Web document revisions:
___
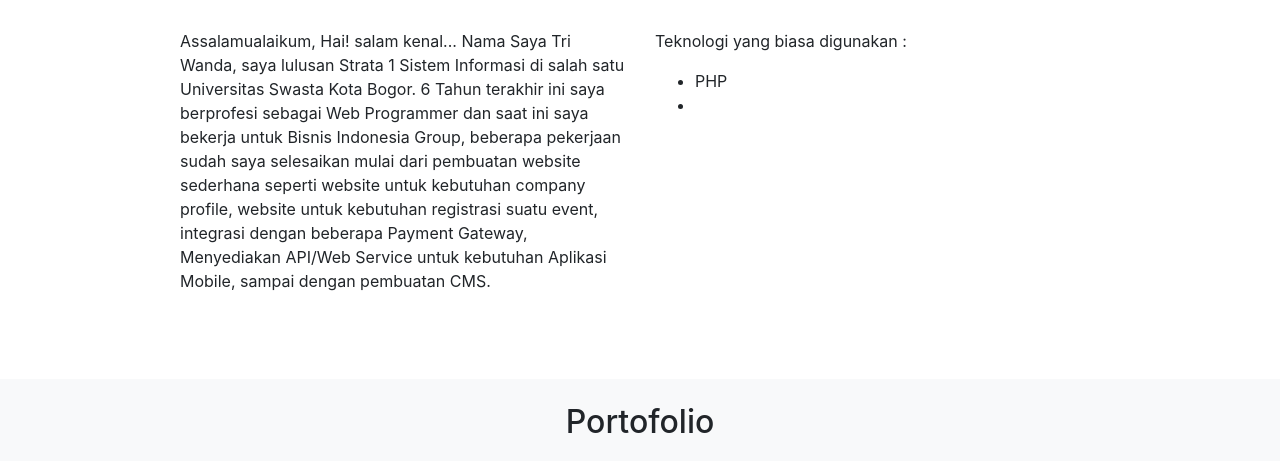
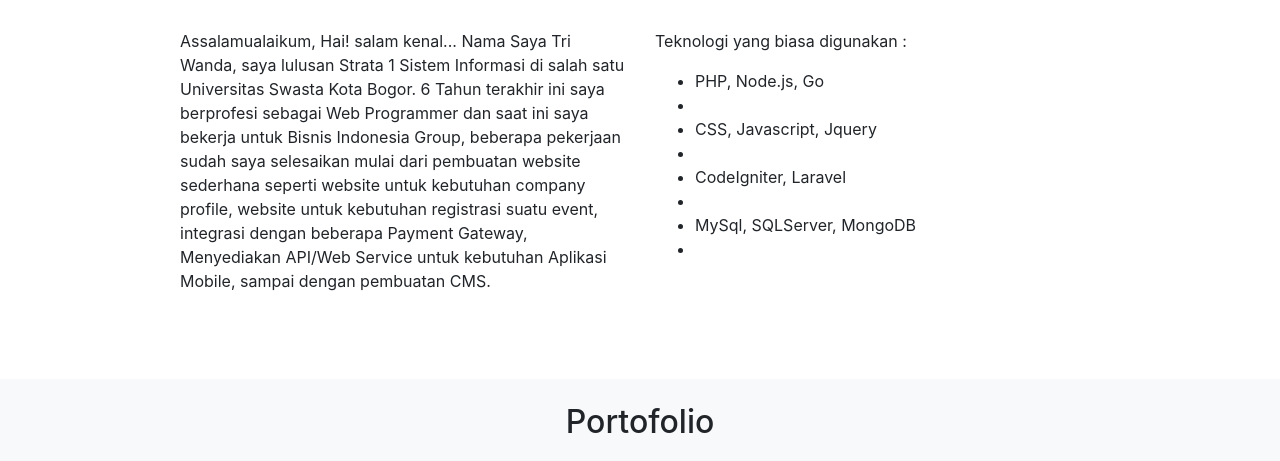
Before and after one commit to triwwanda/triwwanda.github.io, a plain HTML site: page index.html in a window 1280 px wide. Shown: the part 636-1097 px from the top of the page. Drawn offline with nearby package versions, Linux system fonts and the light colour scheme.

Commit message:
Update index.html

```diff
--- a/index.html
+++ b/index.html
@@ -67,7 +67,16 @@
               Teknologi yang biasa digunakan :
               <ul>
                 <li>
-                  PHP
+                  PHP, Node.js, Go
+                <li>
+                <li>
+                  CSS, Javascript, Jquery
+                <li>
+                <li>
+                  CodeIgniter, Laravel
+                <li>
+                <li>
+                  MySql, SQLServer, MongoDB
                 <li>
               </ul>
             </p>
```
___
EXERCISE AIM :: Return the data above in its exact wording, with none of the pictures.

EXERCISE ANSWER ::
Before and after one commit to triwwanda/triwwanda.github.io, a plain HTML site: page index.html in a window 1280 px wide. Shown: the part 636-1097 px from the top of the page. Drawn offline with nearby package versions, Linux system fonts and the light colour scheme.

Commit message:
Update index.html

```diff
--- a/index.html
+++ b/index.html
@@ -67,7 +67,16 @@
               Teknologi yang biasa digunakan :
               <ul>
                 <li>
-                  PHP
+                  PHP, Node.js, Go
+                <li>
+                <li>
+                  CSS, Javascript, Jquery
+                <li>
+                <li>
+                  CodeIgniter, Laravel
+                <li>
+                <li>
+                  MySql, SQLServer, MongoDB
                 <li>
               </ul>
             </p>
```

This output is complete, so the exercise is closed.